(Saved entries)
......
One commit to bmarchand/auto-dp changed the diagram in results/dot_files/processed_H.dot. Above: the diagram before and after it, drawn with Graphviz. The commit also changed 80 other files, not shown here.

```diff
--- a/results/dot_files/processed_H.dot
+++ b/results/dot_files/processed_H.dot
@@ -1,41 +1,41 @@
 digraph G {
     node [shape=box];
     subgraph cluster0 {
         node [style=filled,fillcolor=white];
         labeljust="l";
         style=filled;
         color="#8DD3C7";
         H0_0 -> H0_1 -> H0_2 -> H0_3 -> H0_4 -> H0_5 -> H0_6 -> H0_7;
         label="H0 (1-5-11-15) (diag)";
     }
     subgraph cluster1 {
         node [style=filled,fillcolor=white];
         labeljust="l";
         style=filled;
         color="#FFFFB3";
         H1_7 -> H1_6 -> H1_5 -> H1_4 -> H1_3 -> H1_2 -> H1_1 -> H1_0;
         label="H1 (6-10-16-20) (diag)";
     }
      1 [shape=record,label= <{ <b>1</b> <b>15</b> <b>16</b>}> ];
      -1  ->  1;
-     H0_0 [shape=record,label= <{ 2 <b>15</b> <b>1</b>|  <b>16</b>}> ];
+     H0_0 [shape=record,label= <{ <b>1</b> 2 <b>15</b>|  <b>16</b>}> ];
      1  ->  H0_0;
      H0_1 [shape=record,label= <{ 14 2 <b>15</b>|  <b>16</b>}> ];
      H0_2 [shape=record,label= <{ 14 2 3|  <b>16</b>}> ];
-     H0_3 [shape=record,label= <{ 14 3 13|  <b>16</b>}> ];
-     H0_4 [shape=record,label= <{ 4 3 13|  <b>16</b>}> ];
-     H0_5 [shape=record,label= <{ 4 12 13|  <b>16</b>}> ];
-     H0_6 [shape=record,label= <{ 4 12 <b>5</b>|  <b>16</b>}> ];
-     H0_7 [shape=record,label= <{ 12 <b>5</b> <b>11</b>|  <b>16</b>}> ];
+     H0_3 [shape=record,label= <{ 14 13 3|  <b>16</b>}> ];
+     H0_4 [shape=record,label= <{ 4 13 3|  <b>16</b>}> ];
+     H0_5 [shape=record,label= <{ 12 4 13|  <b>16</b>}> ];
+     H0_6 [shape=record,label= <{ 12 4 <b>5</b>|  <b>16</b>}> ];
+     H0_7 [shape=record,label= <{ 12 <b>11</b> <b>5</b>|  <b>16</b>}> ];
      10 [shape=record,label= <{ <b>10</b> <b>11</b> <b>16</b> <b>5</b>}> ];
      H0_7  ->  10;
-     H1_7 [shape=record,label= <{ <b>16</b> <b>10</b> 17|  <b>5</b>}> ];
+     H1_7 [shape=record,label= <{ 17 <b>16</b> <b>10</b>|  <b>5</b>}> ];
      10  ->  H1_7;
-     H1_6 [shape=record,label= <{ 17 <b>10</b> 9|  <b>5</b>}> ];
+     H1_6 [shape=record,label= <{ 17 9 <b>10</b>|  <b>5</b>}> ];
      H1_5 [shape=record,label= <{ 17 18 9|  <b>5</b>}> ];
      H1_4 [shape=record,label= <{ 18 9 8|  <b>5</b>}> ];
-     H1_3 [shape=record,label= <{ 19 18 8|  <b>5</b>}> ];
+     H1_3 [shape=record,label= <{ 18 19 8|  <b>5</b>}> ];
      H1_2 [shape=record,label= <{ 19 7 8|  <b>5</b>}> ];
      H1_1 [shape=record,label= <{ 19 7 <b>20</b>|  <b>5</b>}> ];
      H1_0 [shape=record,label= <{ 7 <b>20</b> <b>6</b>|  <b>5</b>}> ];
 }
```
......
GOAL OF THE EXERCISE:
Where in the entries above does the word "results" appear? Copy each line that has it.

WRITTEN RESPONSE:
One commit to bmarchand/auto-dp changed the diagram in results/dot_files/processed_H.dot. Above: the diagram before and after it, drawn with Graphviz. The commit also changed 80 other files, not shown here.
--- a/results/dot_files/processed_H.dot
+++ b/results/dot_files/processed_H.dot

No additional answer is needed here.